One of the criticisms levied against ASMP’s Strictly Business is that it’s only held in three cities, Los Angeles, Philadelphia, and Chicago. That’s once on the west coast, once on  the east coast, and once in the mid west. Yeah, you may have to fly, take a train or drive to get to one. You’ll need to book a room at a hotel. Is it worth it, you might ask? Ask Christopher Shain. Chris heard about SB3 then traveled half way around the world to attend the Philadelphia Seminar. Christopher is an architectural, industrial and corporate photographer based in Sydney, Australia.  He won the prize(ASMP hat) for traveling the greatest distance to attend. Chicago doesn’t seem so far away now, does it?

Hey!, isn’t that Rosh Sillars in the background let’s talk about him next.

 To see more photos click SB3 Philadelphia.

Christopher is pictured above with our fearless leader, Eugene Mopsik.

As usual, I woke up early the next morning. I assumed, no one had pressed the red button, or if they had, Nova Scotia had been spared. I got dressed and grabbed my camera to go out and do some shooting. I knew I’d have a few hours before Lori and Chris were up and ready to go out for breakfast.

Despite gray skies and heavy fog, I set off on my bicycle back toward town. On the way to the motel, the night before, I had noticed a side road that looked liked it would lead to the coast where I would surely find some photographic fodder. I was not disappointed. The road led to a harbor of weather beaten buildings and derelict boats. For these subjects, the less than ideal weather, worked in my favor, adding a sense of foreboding and mystery.

As the sun rose in the sky, the fog began to lift. Satisfied with the images I had made, I was ready to head back to the motel. The great thing about touring on a bicycle is that you can stop the moment something catches your eye, like orange fisherman’s gloves hanging from a clothes line. As I was taking the shot from the side of the road, a woman appeared at the screen door, looking a little puzzled. I lowered my camera and pointed to the gloves. She stuck her head out the door, looked at the clothesline, nodded in acknowledgment and went back inside.

I stopped once more to photograph two men laying fish out to dry and two other men talking next to a forklift. While the people I meet were gracious they all seemed a bit melancholy.

Later, while having breakfast at a restaurant we learned that four teenagers, two boys and two girls, had been swept out to sea the night before. The couples had climbed out onto the rocks at Forchu lighthouse to watch the waves during the height of the storm. All four were from Yarmouth and had just graduated from high school.
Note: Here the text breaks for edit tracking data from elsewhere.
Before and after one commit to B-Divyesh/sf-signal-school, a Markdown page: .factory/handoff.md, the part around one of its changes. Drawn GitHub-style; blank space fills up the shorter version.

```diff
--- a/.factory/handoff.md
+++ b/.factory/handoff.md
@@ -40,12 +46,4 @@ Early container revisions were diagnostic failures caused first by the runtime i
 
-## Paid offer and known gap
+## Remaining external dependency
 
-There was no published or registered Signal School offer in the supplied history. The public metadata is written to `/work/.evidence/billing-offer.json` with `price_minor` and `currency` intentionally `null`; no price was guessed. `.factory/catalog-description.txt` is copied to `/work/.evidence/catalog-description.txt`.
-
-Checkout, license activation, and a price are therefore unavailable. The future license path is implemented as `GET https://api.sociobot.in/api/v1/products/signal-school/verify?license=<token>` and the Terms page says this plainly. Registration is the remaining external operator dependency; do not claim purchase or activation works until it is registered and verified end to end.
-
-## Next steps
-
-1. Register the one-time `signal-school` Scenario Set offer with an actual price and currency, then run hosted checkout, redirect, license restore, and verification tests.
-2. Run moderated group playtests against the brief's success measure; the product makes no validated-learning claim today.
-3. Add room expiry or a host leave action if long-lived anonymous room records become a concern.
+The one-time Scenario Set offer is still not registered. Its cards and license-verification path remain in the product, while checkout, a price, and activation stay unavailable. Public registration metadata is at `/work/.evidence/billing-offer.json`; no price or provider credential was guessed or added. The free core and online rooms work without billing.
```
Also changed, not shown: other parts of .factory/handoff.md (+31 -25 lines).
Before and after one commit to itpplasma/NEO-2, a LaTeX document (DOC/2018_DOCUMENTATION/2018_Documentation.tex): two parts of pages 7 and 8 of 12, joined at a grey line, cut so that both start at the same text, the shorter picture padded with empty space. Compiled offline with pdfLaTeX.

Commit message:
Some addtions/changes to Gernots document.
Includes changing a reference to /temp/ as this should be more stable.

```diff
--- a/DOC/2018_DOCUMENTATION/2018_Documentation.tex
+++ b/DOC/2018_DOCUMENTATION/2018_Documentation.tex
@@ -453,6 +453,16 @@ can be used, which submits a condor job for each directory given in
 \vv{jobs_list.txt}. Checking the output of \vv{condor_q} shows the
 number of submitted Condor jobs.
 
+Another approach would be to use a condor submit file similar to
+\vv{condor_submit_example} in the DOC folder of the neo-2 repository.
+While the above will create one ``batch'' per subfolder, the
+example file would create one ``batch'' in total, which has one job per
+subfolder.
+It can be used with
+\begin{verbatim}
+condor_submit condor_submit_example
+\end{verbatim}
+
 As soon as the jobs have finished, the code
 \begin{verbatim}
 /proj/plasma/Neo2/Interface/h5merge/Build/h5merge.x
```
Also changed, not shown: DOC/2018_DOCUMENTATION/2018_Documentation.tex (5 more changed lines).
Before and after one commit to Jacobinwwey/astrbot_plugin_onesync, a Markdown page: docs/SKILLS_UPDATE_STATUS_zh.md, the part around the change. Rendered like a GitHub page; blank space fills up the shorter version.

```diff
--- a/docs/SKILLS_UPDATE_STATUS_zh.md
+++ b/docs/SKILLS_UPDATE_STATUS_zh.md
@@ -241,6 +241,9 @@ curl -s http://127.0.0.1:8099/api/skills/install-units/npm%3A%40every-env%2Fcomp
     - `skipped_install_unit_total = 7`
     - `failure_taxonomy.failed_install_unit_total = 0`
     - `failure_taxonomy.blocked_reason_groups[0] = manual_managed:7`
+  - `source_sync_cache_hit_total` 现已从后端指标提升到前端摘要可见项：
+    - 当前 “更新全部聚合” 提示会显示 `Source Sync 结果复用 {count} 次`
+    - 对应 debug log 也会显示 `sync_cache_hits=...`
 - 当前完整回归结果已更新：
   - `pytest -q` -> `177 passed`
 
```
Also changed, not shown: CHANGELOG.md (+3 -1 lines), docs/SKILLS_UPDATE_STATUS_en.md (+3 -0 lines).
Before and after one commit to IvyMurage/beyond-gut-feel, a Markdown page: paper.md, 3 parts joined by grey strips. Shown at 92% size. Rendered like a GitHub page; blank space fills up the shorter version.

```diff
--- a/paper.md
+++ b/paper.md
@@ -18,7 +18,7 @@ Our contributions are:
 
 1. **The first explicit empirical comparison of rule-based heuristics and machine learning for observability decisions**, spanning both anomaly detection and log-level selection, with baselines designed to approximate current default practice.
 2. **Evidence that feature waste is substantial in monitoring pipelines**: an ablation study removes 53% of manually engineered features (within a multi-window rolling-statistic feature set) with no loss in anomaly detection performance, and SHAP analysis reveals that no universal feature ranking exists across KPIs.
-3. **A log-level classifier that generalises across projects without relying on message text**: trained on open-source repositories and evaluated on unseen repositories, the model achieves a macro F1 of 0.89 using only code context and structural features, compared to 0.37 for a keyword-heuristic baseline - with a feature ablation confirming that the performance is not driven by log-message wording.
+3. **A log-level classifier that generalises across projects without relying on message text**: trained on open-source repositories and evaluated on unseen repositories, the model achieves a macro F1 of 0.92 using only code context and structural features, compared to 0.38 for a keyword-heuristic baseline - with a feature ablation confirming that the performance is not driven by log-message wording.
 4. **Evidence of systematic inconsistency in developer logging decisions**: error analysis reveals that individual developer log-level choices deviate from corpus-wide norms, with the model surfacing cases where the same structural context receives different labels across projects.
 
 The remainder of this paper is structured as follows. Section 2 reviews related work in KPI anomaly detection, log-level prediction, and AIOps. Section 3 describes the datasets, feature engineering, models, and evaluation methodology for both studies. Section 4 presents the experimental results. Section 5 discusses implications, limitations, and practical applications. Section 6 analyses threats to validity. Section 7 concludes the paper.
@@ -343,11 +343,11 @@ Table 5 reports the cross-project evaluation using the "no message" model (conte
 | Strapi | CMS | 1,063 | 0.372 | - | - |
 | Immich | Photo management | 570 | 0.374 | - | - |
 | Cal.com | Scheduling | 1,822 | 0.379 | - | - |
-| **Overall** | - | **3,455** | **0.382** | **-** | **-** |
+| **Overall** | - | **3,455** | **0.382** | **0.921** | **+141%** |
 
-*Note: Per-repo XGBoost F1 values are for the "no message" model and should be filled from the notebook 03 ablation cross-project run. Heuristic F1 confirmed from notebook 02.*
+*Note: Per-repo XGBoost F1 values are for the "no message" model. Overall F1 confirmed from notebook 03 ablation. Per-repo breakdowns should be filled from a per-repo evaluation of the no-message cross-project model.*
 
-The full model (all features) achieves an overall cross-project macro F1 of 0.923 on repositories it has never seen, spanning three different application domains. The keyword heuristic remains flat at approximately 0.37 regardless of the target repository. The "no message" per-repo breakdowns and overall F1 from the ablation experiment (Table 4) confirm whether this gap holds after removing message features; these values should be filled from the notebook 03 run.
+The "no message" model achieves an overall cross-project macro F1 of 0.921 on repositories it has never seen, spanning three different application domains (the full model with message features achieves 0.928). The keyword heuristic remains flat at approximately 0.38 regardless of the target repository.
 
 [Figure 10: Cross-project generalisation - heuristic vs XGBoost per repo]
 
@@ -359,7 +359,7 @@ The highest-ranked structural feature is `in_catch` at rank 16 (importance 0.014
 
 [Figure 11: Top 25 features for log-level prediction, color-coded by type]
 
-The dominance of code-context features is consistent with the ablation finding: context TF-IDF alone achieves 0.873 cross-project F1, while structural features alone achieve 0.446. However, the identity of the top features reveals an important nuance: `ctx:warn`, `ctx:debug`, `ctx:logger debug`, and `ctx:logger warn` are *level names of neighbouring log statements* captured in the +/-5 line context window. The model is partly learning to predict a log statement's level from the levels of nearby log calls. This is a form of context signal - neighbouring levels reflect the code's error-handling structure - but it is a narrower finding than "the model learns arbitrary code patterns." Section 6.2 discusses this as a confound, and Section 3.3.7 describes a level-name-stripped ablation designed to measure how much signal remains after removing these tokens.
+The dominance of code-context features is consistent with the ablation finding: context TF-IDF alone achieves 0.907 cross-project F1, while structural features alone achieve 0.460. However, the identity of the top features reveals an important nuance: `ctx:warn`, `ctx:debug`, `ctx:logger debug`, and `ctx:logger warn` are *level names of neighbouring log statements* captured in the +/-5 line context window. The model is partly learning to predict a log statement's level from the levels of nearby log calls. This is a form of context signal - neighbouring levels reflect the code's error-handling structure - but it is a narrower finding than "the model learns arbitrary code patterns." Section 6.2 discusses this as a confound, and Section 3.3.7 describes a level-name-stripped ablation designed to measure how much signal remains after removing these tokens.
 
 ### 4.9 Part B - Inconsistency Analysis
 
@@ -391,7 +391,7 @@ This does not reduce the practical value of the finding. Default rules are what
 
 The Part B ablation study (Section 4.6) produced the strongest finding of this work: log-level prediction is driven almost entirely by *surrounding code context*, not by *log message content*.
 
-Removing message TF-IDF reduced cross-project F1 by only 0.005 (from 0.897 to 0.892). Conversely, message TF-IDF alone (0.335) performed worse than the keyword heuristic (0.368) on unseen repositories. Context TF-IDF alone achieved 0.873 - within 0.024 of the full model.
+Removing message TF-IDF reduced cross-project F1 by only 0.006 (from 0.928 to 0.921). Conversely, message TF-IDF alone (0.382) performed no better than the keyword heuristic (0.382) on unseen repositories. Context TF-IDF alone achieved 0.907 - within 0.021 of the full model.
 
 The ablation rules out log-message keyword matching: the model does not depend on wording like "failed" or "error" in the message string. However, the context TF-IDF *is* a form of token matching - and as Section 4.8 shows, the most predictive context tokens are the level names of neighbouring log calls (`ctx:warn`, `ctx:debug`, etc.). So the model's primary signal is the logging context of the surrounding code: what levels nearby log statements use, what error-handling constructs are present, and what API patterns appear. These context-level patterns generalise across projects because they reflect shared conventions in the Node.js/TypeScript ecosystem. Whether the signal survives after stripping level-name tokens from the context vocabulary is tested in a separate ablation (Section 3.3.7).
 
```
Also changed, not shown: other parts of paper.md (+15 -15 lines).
Being a small town, the tragedy struck Yarmouth hard. Much of the population was related in some way to one of victims or had known at least one of them. Suddenly, we felt out of place, vacationing in a town in mourning. We decided to return to Bar Harbor on the next ferry. From there we would head North to Acadia National Park.

 

Worker drawing de-icer

Worker drawing de-icer from storage tank.

One of my clients, a snow removal and landscaping company, wanted to update their capabilities brochure and website to show potential clients that they were equipped to service large accounts like corporate parks, malls and bank branches.

The first shot was of the two owners and all nineteen employees positioned around a small Kubota snowplow. In the back we had positioned several front-end loaders and large trucks mounted with plows. In the far background was a giant canopy covering a mountain of salt. I used two Dyna-lite 2000 packs with two bare heads each, to light the group. A Honda generator powered each pack.

The next shot was of a line of eight white pickup trucks mounted with red snow plows. I shot them from above while standing in a cage, chained to a forklift. I used a zoom lens to compress the line of trucks. By not showing the beginning or the end of the line it appeared as if the line of trucks continued on forever.

The third shot (shown above) is my favorite. The Yellow cylindrical tanks are used to store liquid deicer. The deicer is a byproduct of beer brewing and is sourced from the local Budweiser plant.

There were three tanks on the left side and two tanks on the right. The view down the middle of the tanks was not very photogenic. There were old plows, a leafless tree and a cyclone fence all bathed in harsh afternoon light. By moving the camera to the right I blocked the unsightly background with the edge of the foreground tank. As with the line of trucks, if you could not see the edge of the last tank, the viewer might imagine there were more tanks than there actually where.

The tank on the right was being hit by a shaft of bright sunlight and would have distracted the viewer from what I wanted to be the center of interest, the worker. I had a high lift brought over and the bucket was raised. A tarp was hung from the bucket to block the sunlight.

To enhance the asphalt we wet it down with ten gallons of water, as if it had just rained. All of the light in the scene was coming from above and not all that interesting. I set up a Lumedyne battery pack with one bare head to the right and slightly behind the subject to simulate sunlight coming in from the side. Pocket Wizards fired the flash. The light struck the side of the models face. The yellow tank acted as a reflector and filled the shadow side nicely. The restricted area of coverage by the flash helped to draw attention to the subject, who was relatively small in the frame. Underexposing the ambient by 1 and 1/2 stops heightened the affect.